(MATERIAL FOR THIS EXERCISE)

::::::::::

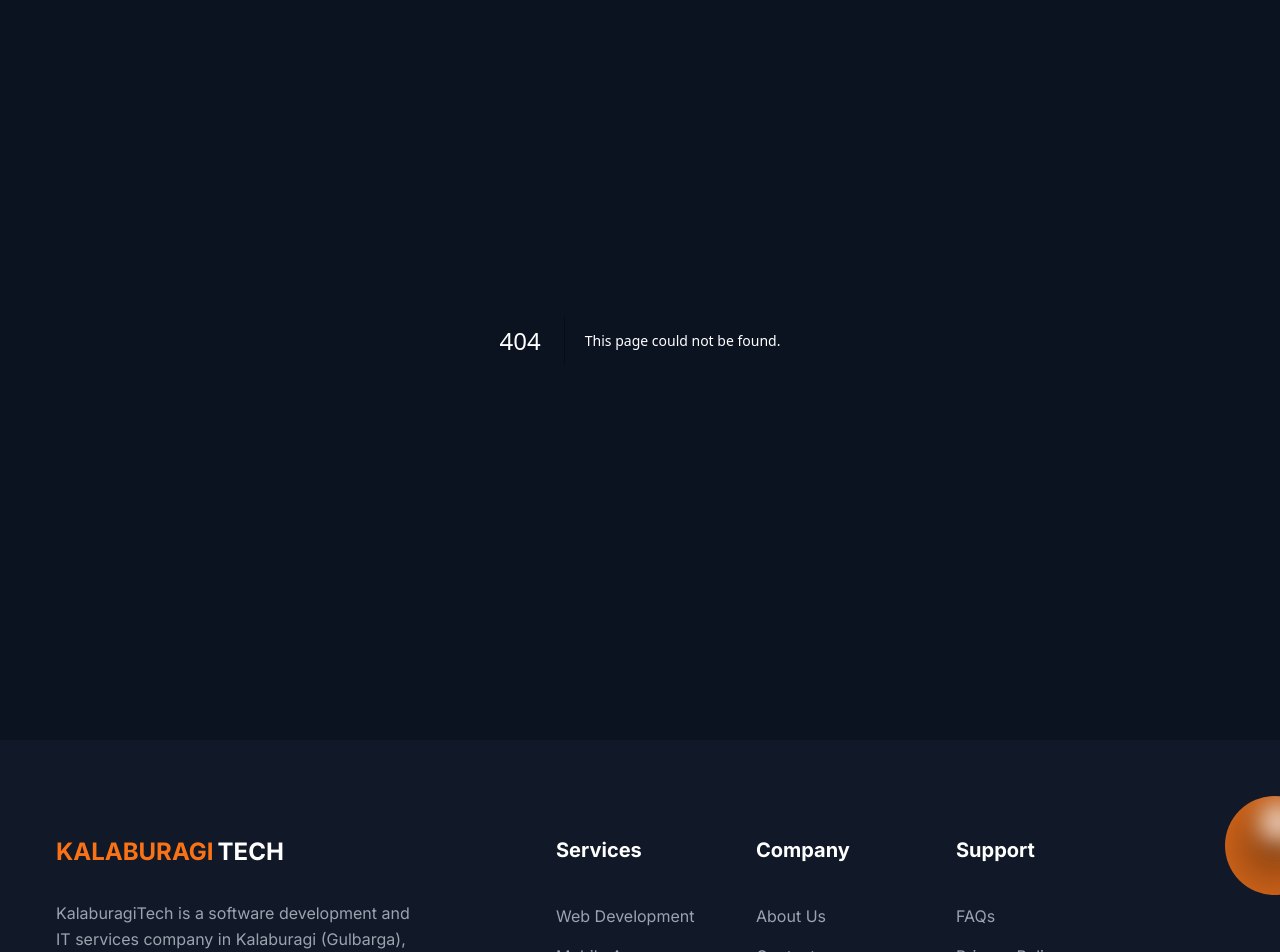
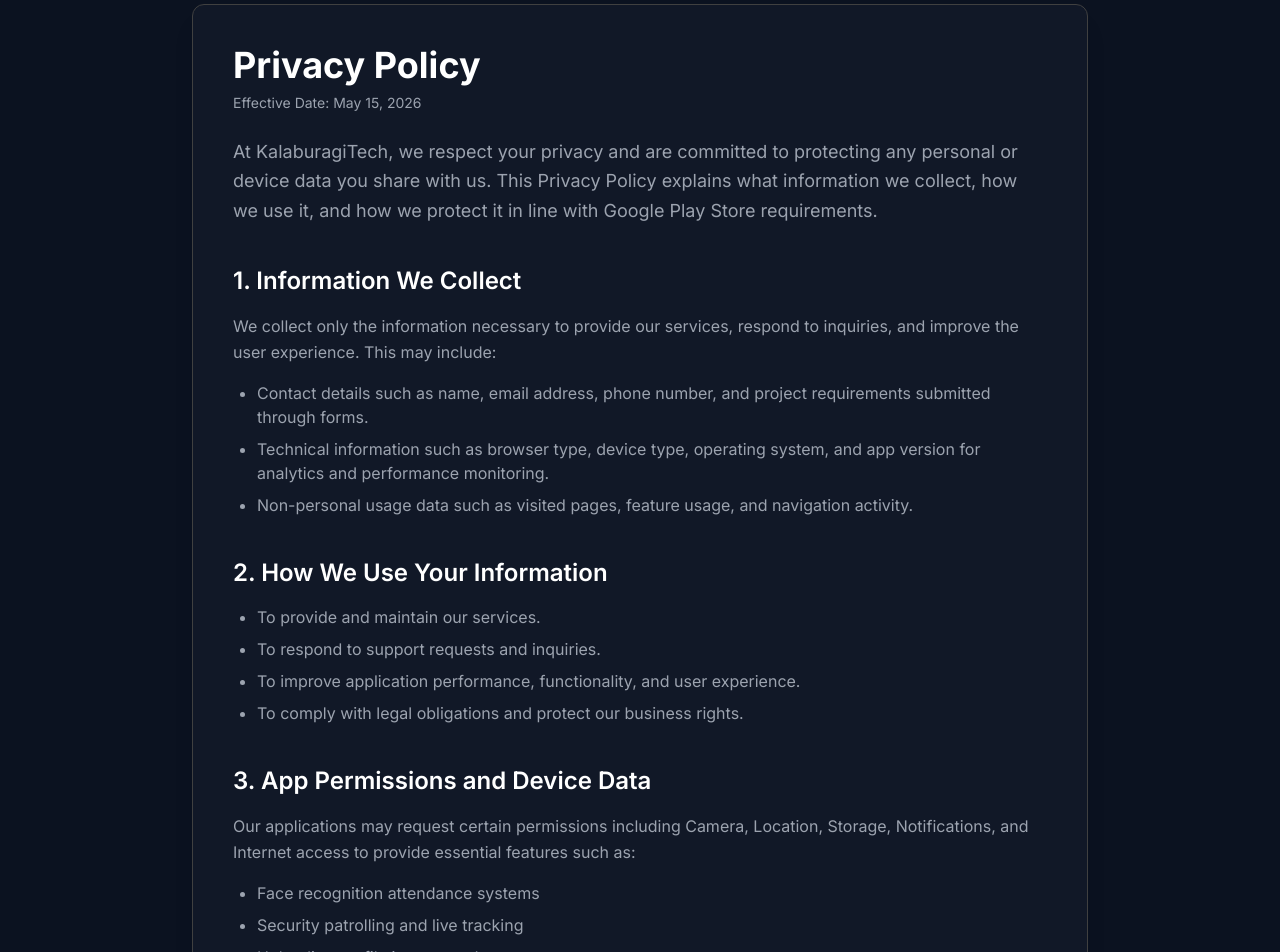
Before and after one commit to kalaburagitech/kalaburagitechs, a Next.js app: page /privacy in a window 1280 px wide. Before the commit this address had no page. Shown: the part 60-1012 px from the top of the page. Built offline with nearby package versions, Linux system fonts and the light colour scheme.

Commit message:
privacy policy update

```diff
--- /dev/null
+++ b/src/app/privacy/page.tsx
@@ -0,0 +1,191 @@
+import type { Metadata } from "next";
+
+export const metadata: Metadata = {
+  title: "Privacy Policy | KalaburagiTech",
+  description:
+    "KalaburagiTech Privacy Policy explains what data we collect, how we use it, and how we protect your privacy in accordance with Google Play Store requirements.",
+  alternates: {
+    canonical: "/privacy",
+  },
+};
+
+export default function PrivacyPage() {
+  return (
+    <section className="bg-white py-16 text-body-color dark:bg-[#0B1220] dark:text-white">
+      <div className="container mx-auto px-4">
+        <div className="mx-auto max-w-4xl rounded-xl border border-[#E5E7EB] bg-white p-10 shadow-xl dark:border-neutral-700 dark:bg-[#111827]">
+          <h1 className="mb-2 text-4xl font-bold text-black dark:text-white">
+            Privacy Policy
+          </h1>
+
+          <p className="mb-6 text-sm text-gray-500 dark:text-gray-400">
+            Effective Date: May 15, 2026
+          </p>
+
+          <p className="mb-6 text-lg leading-relaxed text-body-color dark:text-body-color-dark">
+            At KalaburagiTech, we respect your privacy and are committed to
+            protecting any personal or device data you share with us. This
+            Privacy Policy explains what information we collect, how we use it,
+            and how we protect it in line with Google Play Store requirements.
+          </p>
+
+          <h2 className="mb-4 mt-10 text-2xl font-semibold text-black dark:text-white">
+            1. Information We Collect
+          </h2>
+
+          <p className="mb-4 leading-relaxed text-body-color dark:text-body-color-dark">
+            We collect only the information necessary to provide our services,
+            respond to inquiries, and improve the user experience. This may
+            include:
+          </p>
+
+          <ul className="mb-6 list-disc space-y-2 pl-6 text-body-color dark:text-body-color-dark">
+            <li>
+              Contact details such as name, email address, phone number, and
+              project requirements submitted through forms.
+            </li>
+
+            <li>
+              Technical information such as browser type, device type, operating
+              system, and app version for analytics and performance monitoring.
+            </li>
+
+            <li>
+              Non-personal usage data such as visited pages, feature usage, and
+              navigation activity.
+            </li>
+          </ul>
+
+          <h2 className="mb-4 mt-10 text-2xl font-semibold text-black dark:text-white">
+            2. How We Use Your Information
+          </h2>
+
+          <ul className="mb-6 list-disc space-y-2 pl-6 text-body-color dark:text-body-color-dark">
+            <li>To provide and maintain our services.</li>
+
+            <li>To respond to support requests and inquiries.</li>
+
+            <li>
+              To improve application performance, functionality, and user
+              experience.
+            </li>
+
+            <li>
+              To comply with legal obligations and protect our business rights.
+            </li>
+          </ul>
+
+          <h2 className="mb-4 mt-10 text-2xl font-semibold text-black dark:text-white">
+            3. App Permissions and Device Data
+          </h2>
+
+          <p className="mb-4 leading-relaxed text-body-color dark:text-body-color-dark">
+            Our applications may request certain permissions including Camera,
+            Location, Storage, Notifications, and Internet access to provide
+            essential features such as:
+          </p>
+
+          <ul className="mb-6 list-disc space-y-2 pl-6 text-body-color dark:text-body-color-dark">
+            <li>Face recognition attendance systems</li>
+
+            <li>Security patrolling and live tracking</li>
+
+            <li>Uploading profile images and reports</li>
+
+            <li>Real-time alerts and notifications</li>
+
+            <li>Performance monitoring and app functionality</li>
+          </ul>
+
+          <p className="mb-6 leading-relaxed text-body-color dark:text-body-color-dark">
+            These permissions are used only for core functionality and are never
+            used for unauthorized tracking or sharing of personal data.
+          </p>
+
+          <h2 className="mb-4 mt-10 text-2xl font-semibold text-black dark:text-white">
+            4. Third-Party Services
+          </h2>
+
+          <p className="mb-6 leading-relaxed text-body-color dark:text-body-color-dark">
+            We may use trusted third-party services for hosting, analytics,
+            notifications, and performance monitoring. These services may
+            collect limited technical or anonymized data required for service
+            operation. We do not sell personal information to third parties.
+          </p>
+
+          <h2 className="mb-4 mt-10 text-2xl font-semibold text-black dark:text-white">
+            5. Children&apos;s Privacy
+          </h2>
+
+          <p className="mb-6 leading-relaxed text-body-color dark:text-body-color-dark">
+            Our services are not intended for children under 13 years of age. We
+            do not knowingly collect personal information from children. If such
+            information is identified, we will take immediate steps to remove
+            it.
+          </p>
+
+          <h2 className="mb-4 mt-10 text-2xl font-semibold text-black dark:text-white">
+            6. Data Security
+          </h2>
+
+          <p className="mb-6 leading-relaxed text-body-color dark:text-body-color-dark">
+            We implement reasonable technical and organizational security
+            measures to protect information from unauthorized access, misuse,
+            disclosure, or loss. However, no online system can guarantee
+            complete security.
+          </p>
+
+          <h2 className="mb-4 mt-10 text-2xl font-semibold text-black dark:text-white">
+            7. Your Rights
+          </h2>
+
+          <p className="mb-6 leading-relaxed text-body-color dark:text-body-color-dark">
+            You may request access, correction, or deletion of your personal
+            information by contacting us through the details provided below.
+          </p>
+
+          <h2 className="mb-4 mt-10 text-2xl font-semibold text-black dark:text-white">
+            8. Data Deletion Requests
+          </h2>
+
+          <p className="mb-6 leading-relaxed text-body-color dark:text-body-color-dark">
+            Users may request account deletion or data removal by contacting us
+            at the email address provided below. We will process valid requests
+            in accordance with applicable laws and internal policies.
+          </p>
+
+          <h2 className="mb-4 mt-10 text-2xl font-semibold text-black dark:text-white">
+            9. Changes to This Privacy Policy
+          </h2>
+
+          <p className="mb-6 leading-relaxed text-body-color dark:text-body-color-dark">
+            We may update this Privacy Policy periodically. Updated versions
+            will be published on this page along with the revised effective
+            date.
+          </p>
+
+          <h2 className="mb-4 mt-10 text-2xl font-semibold text-black dark:text-white">
+            10. Contact Us
+          </h2>
+
+          <p className="leading-relaxed text-body-color dark:text-body-color-dark">
+            If you have any questions regarding this Privacy Policy or your
+            personal data, please contact us at:
+          </p>
+
+          <p className="mt-4 font-medium text-black dark:text-white">
+            KalaburagiTech
+          </p>
+
+          <p className="text-body-color dark:text-body-color-dark">
+            Email: kalaburagitech@gmail.com
+          </p>
+
+          <p className="text-body-color dark:text-body-color-dark">
+            Phone: +91 6362050656
+          </p>
+        </div>
+      </div>
+    </section>
+  );
+}
--- a/src/components/Footer/index.tsx
+++ b/src/components/Footer/index.tsx
@@ -20,10 +20,10 @@
                   </div>
                 </Link>
                 <p className="mb-9 text-base leading-relaxed text-body-color dark:text-body-color-dark">
-                  KalaburagiTech is a software development and IT services company
-                  in Kalaburagi (Gulbarga), Karnataka—serving North Karnataka and
-                  clients nationwide with web, mobile, cloud, and custom business
-                  technology.
+                  KalaburagiTech is a software development and IT services
+                  company in Kalaburagi (Gulbarga), Karnataka—serving North
+                  Karnataka and clients nationwide with web, mobile, cloud, and
+                  custom business technology.
                 </p>
                 <div className="flex items-center">
                   <a
@@ -82,10 +82,9 @@
                       height="30" // Adjust the height
                       fill="currentColor" // Ensures the SVG color inherits the parent's color
                     >
-    <path d="M224.1 141c-63.6 0-114.9 51.3-114.9 114.9s51.3 114.9 114.9 114.9S339 319.5 339 255.9 287.7 141 224.1 141zm0 189.6c-41.1 0-74.7-33.5-74.7-74.7s33.5-74.7 74.7-74.7 74.7 33.5 74.7 74.7-33.6 74.7-74.7 74.7zm146.4-194.3c0 14.9-12 26.8-26.8 26.8-14.9 0-26.8-12-26.8-26.8s12-26.8 26.8-26.8 26.8 12 26.8 26.8zm76.1 27.2c-1.7-35.9-9.9-67.7-36.2-93.9-26.2-26.2-58-34.4-93.9-36.2-37-2.1-147.9-2.1-184.9 0-35.8 1.7-67.6 9.9-93.9 36.1s-34.4 58-36.2 93.9c-2.1 37-2.1 147.9 0 184.9 1.7 35.9 9.9 67.7 36.2 93.9s58 34.4 93.9 36.2c37 2.1 147.9 2.1 184.9 0 35.9-1.7 67.7-9.9 93.9-36.2 26.2-26.2 34.4-58 36.2-93.9 2.1-37 2.1-147.8 0-184.8zM398.8 388c-7.8 19.6-22.9 34.7-42.6 42.6-29.5 11.7-99.5 9-132.1 9s-102.7 2.6-132.1-9c-19.6-7.8-34.7-22.9-42.6-42.6-11.7-29.5-9-99.5-9-132.1s-2.6-102.7 9-132.1c7.8-19.6 22.9-34.7 42.6-42.6 29.5-11.7 99.5-9 132.1-9s102.7-2.6 132.1 9c19.6 7.8 34.7 22.9 42.6 42.6 11.7 29.5 9 99.5 9 132.1s2.7 102.7-9 132.1z"/>
+                      <path d="M224.1 141c-63.6 0-114.9 51.3-114.9 114.9s51.3 114.9 114.9 114.9S339 319.5 339 255.9 287.7 141 224.1 141zm0 189.6c-41.1 0-74.7-33.5-74.7-74.7s33.5-74.7 74.7-74.7 74.7 33.5 74.7 74.7-33.6 74.7-74.7 74.7zm146.4-194.3c0 14.9-12 26.8-26.8 26.8-14.9 0-26.8-12-26.8-26.8s12-26.8 26.8-26.8 26.8 12 26.8 26.8zm76.1 27.2c-1.7-35.9-9.9-67.7-36.2-93.9-26.2-26.2-58-34.4-93.9-36.2-37-2.1-147.9-2.1-184.9 0-35.8 1.7-67.6 9.9-93.9 36.1s-34.4 58-36.2 93.9c-2.1 37-2.1 147.9 0 184.9 1.7 35.9 9.9 67.7 36.2 93.9s58 34.4 93.9 36.2c37 2.1 147.9 2.1 184.9 0 35.9-1.7 67.7-9.9 93.9-36.2 26.2-26.2 34.4-58 36.2-93.9 2.1-37 2.1-147.8 0-184.8zM398.8 388c-7.8 19.6-22.9 34.7-42.6 42.6-29.5 11.7-99.5 9-132.1 9s-102.7 2.6-132.1-9c-19.6-7.8-34.7-22.9-42.6-42.6-11.7-29.5-9-99.5-9-132.1s-2.6-102.7 9-132.1c7.8-19.6 22.9-34.7 42.6-42.6 29.5-11.7 99.5-9 132.1-9s102.7-2.6 132.1 9c19.6 7.8 34.7 22.9 42.6 42.6 11.7 29.5 9 99.5 9 132.1s2.7 102.7-9 132.1z" />
                     </svg>
                   </a>
-
 
                   <a
                     href="https://www.linkedin.com/in/kalaburagitech/"
@@ -191,7 +190,7 @@
                   </li>
                   <li>
                     <Link
-                      href="/privacy-policy"
+                      href="/privacy"
                       className="mb-4 inline-block text-base text-body-color duration-300 hover:text-[#F97316] dark:text-body-color-dark dark:hover:text-[#F97316]"
                     >
                       Privacy Policy
```
Lines whose indentation alone changed are shown as unchanged.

::::::::::

(YOUR GOAL) State the number of lines in the material holding the word "business". Add nothing else.

(EXERCISE RESPONSE) 3